Fri, 25 Apr 1997 10:07:20 -0700 (PDT)
Delivery-Date: Fri, 25 Apr 1997 08:33:42 -0700
Resent-Date: Fri, 25 Apr 1997 11:11:40 -0400 (EDT)
Date: Fri, 25 Apr 1997 10:07:42 -0500 (CDT)
From: David Gadbois <firstname.lastname@example.org>
X-Mailing-List: <email@example.com> archive/latest/25
I argue for using Common Lisp.
I definitively agree on this. Moreover I would regard any effort that
excluded the possibility of supporting a full blown CL as misled and
poorly thought out. Note that a support layer for CL would be
necessarily a support for Scheme.
o Standardized object system, exception handling, bit-banging, other
o Semi-standardized thread and FFI APIs.
o Existing big and useful system applications (CLIM, CLX, CL-HTTP)
o Existing OSes to use as examples (or counter examples!)
o Relative paucity of off-the-shelf implementations to use (CMUCL,
clisp, GCL). On the other hand, for a full-blown OS, the actual
language implementation is a pretty small part of the hole shebang.
Exactly. Moreover. Note that EcoLISP by Beppe Attardi
already contains a continuation passing threading machinery.
Moreover, allow me to stress that the "non-paucity" of Scheme
implementations is not a "good thing" per se.
o The Scheme folks really hate it.
This is the least important of the objections that can be made. Apart
from the standard critiques of Scheme (non standard as soon as you
step out of RxRS, hack prone - a bad quality - etc), there is the
simple fact that the main services of a Lisp OS (mostly GC and IPC)
are common to Scheme and CL and independent of the higher level
BTW, a couple of folks have advocated using call/cc over stack groups.
I don't understand this. Assuming we want a traditional thread
scheduler (we do, don't we?), you still have to have all the API cruft
to register continuations and manage priorities. How do you deal with
continuations in the presence of dynamically scoped exception
handlers? And what about locking?
Scheme does not have an exception (i.e. CONDITION) system - at least
last I checked. This alone should make the decision to choose Scheme as
the Lisp OS language a little less desirable.
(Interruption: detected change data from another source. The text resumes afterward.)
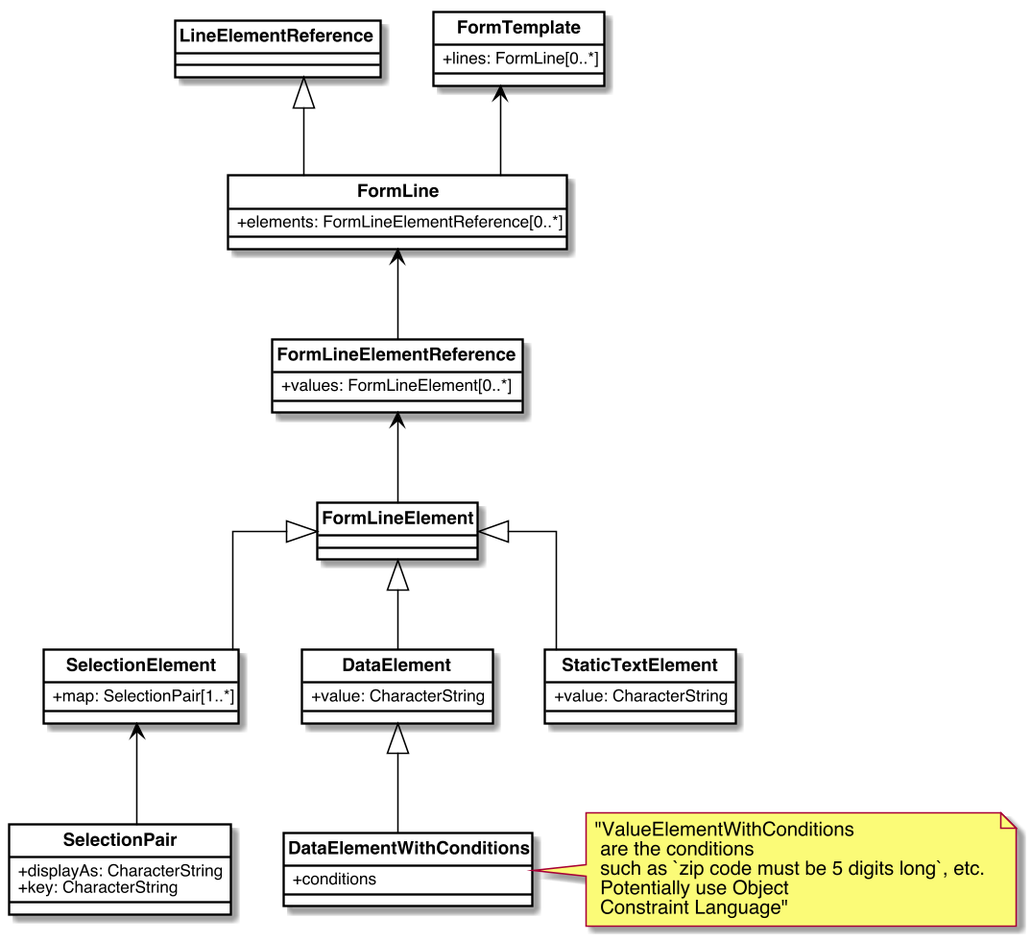
CalConnect/csd-digital-addresses keeps this PlantUML diagram as images/FormTemplate.png. Above is the earlier version. The source it was exported from:
```plantuml
@startuml


skinparam Dpi 150
skinparam Monochrome false
skinparam LineType ortho
hide circle
skinparam Default {
  TextAlignment center
  FontName Helvetica
}
skinparam Class {
  AttributeIconSize 0
  BackgroundColor White
  ArrowColor Black
  BorderColor Black
  FontStyle bold
  StereotypeFontSize 10
}
skinparam Rectangle {
  BackgroundColor White
  ArrowColor Black
  BorderColor Black
  FontStyle bold
  FontSize 11
  StereotypeFontSize 10
}
skinparam Object {
  BackgroundColor White
  ArrowColor Black
  BorderColor Black
  FontStyle bold
  FontSize 11
  StereotypeFontSize 10
}

skinparam Entity {
  StereotypeFontSize 10
}



class FormTemplate {
  +lines: FormLine[0..*]
}

class FormLine{
  +elements: FormLineElementReference[0..*]
}

class LineElementReference{
}

class FormLineElementReference{
  +values: FormLineElement[0..*]
}

class FormLineElement{

}

class SelectionPair{
  +displayAs: CharacterString
  +key: CharacterString
}

class SelectionElement{
  +map: SelectionPair[1..*]
}

class DataElement{
  +value: CharacterString
}

class StaticTextElement{
  +value: CharacterString
}

class DataElementWithConditions{
  +conditions
}


note right of DataElementWithConditions: "ValueElementWithConditions\n are the conditions\n such as `zip code must be 5 digits long`, etc.\n Potentially use Object\n Constraint Language"

FormLine -up-> FormTemplate
StaticTextElement -up-|> FormLineElement
SelectionElement -up-|> FormLineElement
DataElement -up-|> FormLineElement
DataElement <|-- DataElementWithConditions
FormLine -up-|> LineElementReference
FormLineElement -up-> FormLineElementReference
FormLineElementReference -up-> FormLine
SelectionPair -up-> SelectionElement
@enduml
```
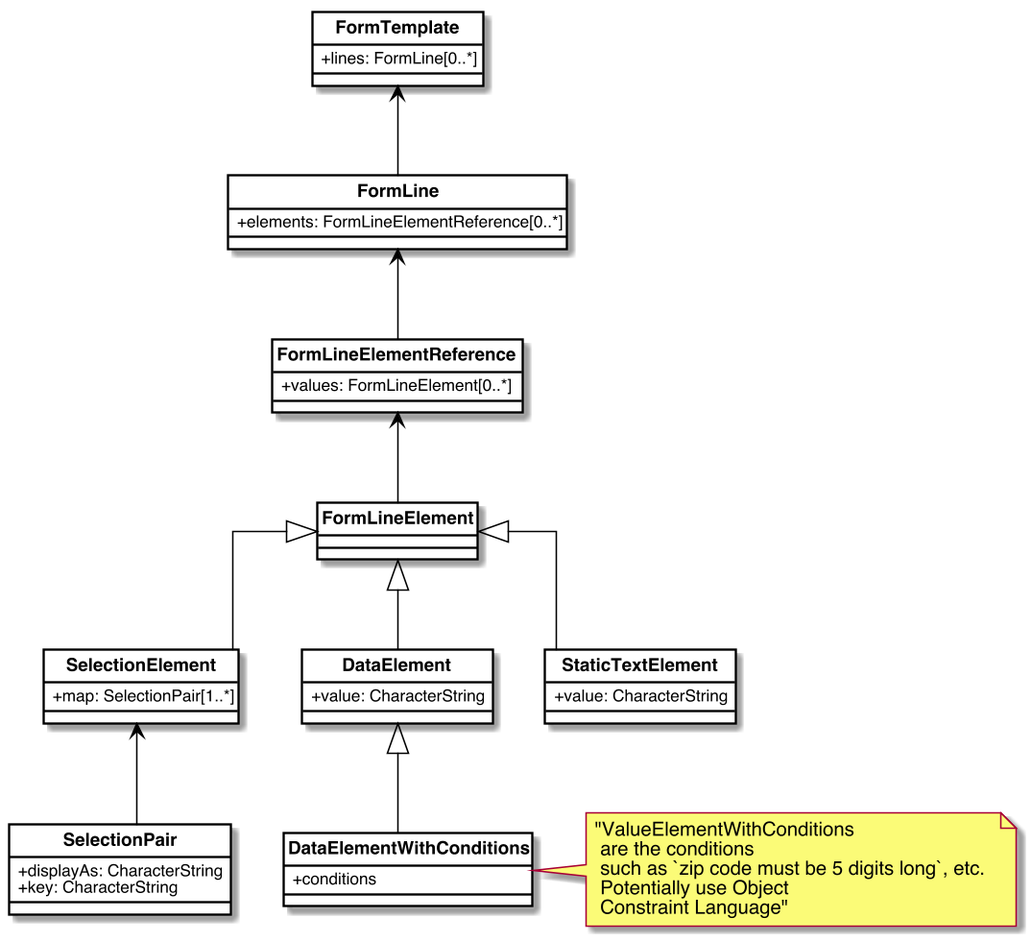
The same diagram one commit later.

What changed in the source:
```diff
@@ -48,15 +48,11 @@
   +elements: FormLineElementReference[0..*]
 }
 
-class LineElementReference{
-}
-
 class FormLineElementReference{
   +values: FormLineElement[0..*]
 }
 
 class FormLineElement{
-
 }
 
 class SelectionPair{
@@ -88,7 +84,6 @@
 SelectionElement -up-|> FormLineElement
 DataElement -up-|> FormLineElement
 DataElement <|-- DataElementWithConditions
-FormLine -up-|> LineElementReference
 FormLineElement -up-> FormLineElementReference
 FormLineElementReference -up-> FormLine
 SelectionPair -up-> SelectionElement
```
Having said so, I really want to stress that whatever the end result,
any process that will lead there will be successful as long as it does
not try to reinvent anything new. I don't see a Sun sponsoring a
language group that has control over the design of "something new". I
see two Lisp dialects widely accepted which share a common substrate
which can be made independent of the top level language. This is what
a Lisp OS should be built upon.
The fact that CL will then be seen as a better alternative to higher
level of programming will come by itself when the needs for a standard
(if not perfect) package system, object system and exception system
will be properly understood.